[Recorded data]

··········

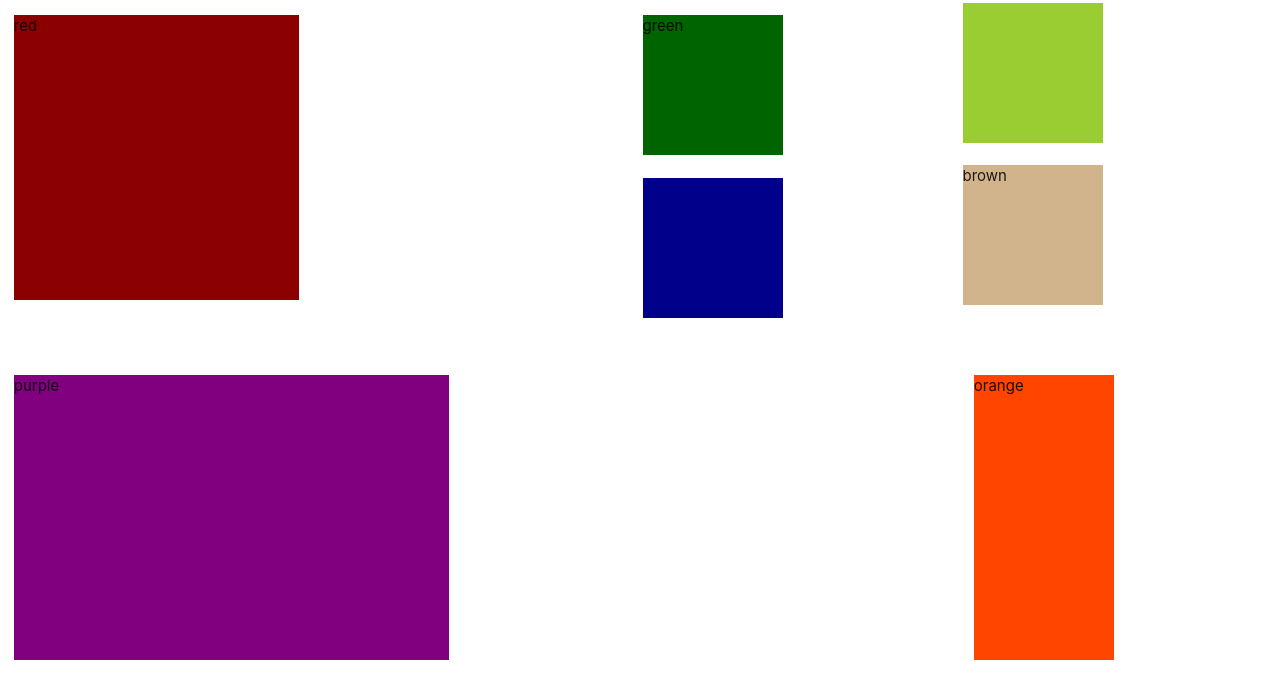
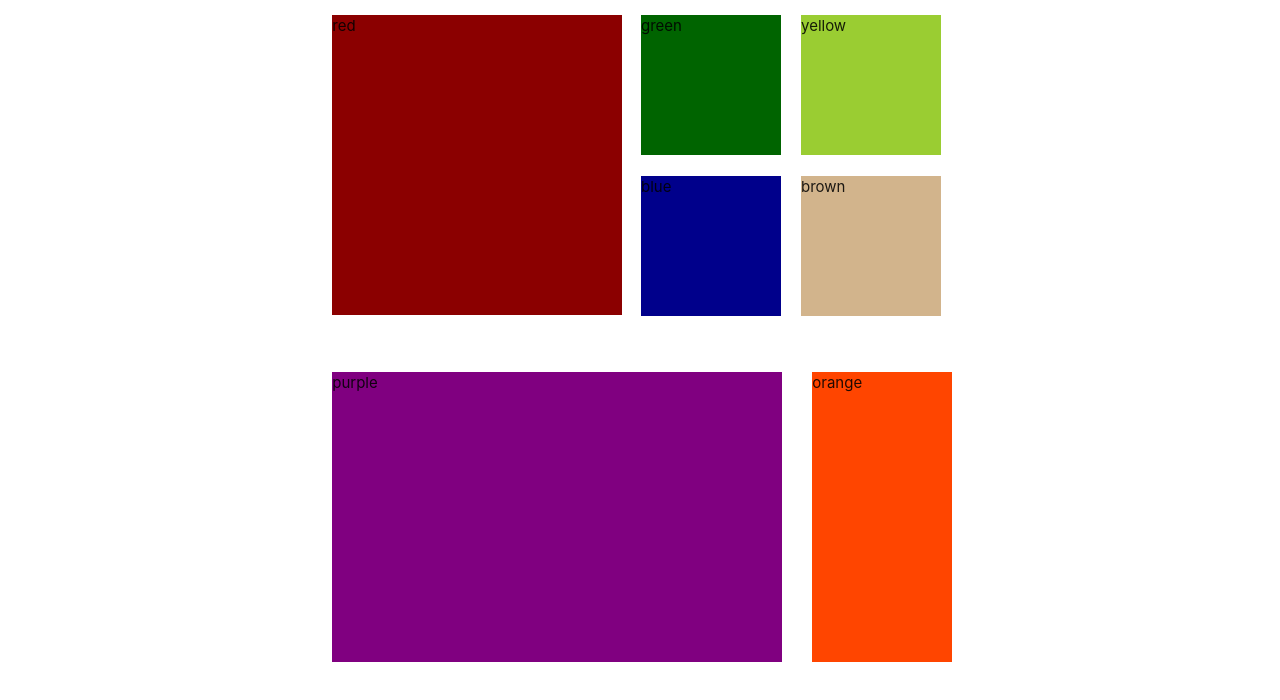
Before and after one commit to cngondo/metro-materialize, a plain HTML site: page index.html in a window 1280 px wide. Drawn offline with nearby package versions, Linux system fonts and the light colour scheme.

Commit message:
modified width and height of the container

```diff
--- a/index.html
+++ b/index.html
@@ -6,7 +6,7 @@
     </head>
     <body>
     <!-- top section -->
-    <div class="row">
+    <div id="contained" class="row">
     <div class="row">
       <div class="col s6">
         <div id="red" class="medium-tile">
@@ -20,12 +20,16 @@
           </div>
         </div>
         <div class="row">
-          <div id="blue" class="small-tile"></div>
+          <div id="blue" class="small-tile">
+            <p>blue</p>
+          </div>
         </div>
       </div>
       <div class="col s3">
       <div class="row">
-          <div id="yellow" class="small-tile"></div>
+          <div id="yellow" class="small-tile">
+            <p>yellow</p>
+          </div>
         </div>
         <div class="row">
           <div id="brown" class="small-tile">
@@ -34,7 +38,6 @@
         </div>
       </div>
     </div>
-    <!-- bottom section -->
     <div class="row">
       <div class="col s9">
         <div id="purple" class="large-tile">
--- a/mystyle.css
+++ b/mystyle.css
@@ -1,22 +1,26 @@
+#contained{
+  width: 640px;
+  height: auto;
+}
 .small-tile{
   width: 140px;
   height: 140px;
-  margin: 2.5px;
+  margin: 1px;
 }
 .medium-tile{
-  width: 285px;
-  height: 285px;
-  margin: 2.5px;
+  width: 290px;
+  height: 300px;
+  margin: 1px;
   }
 .large-tile{
-  width: 435px;
-  height: 285px;
-  margin:2.5px;
+  width: 450px;
+  height: 290px;
+  margin:1px;
 }
 .info-tile{
   width: 140px;
-  height: 285px;
-  margin: 2.5px;
+  height: 290px;
+  margin: 1px;
 }
 
 #red{
```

··········

What you will do: Say how many lines in the data above contain the string "tile", and give no other output.

Solution: 11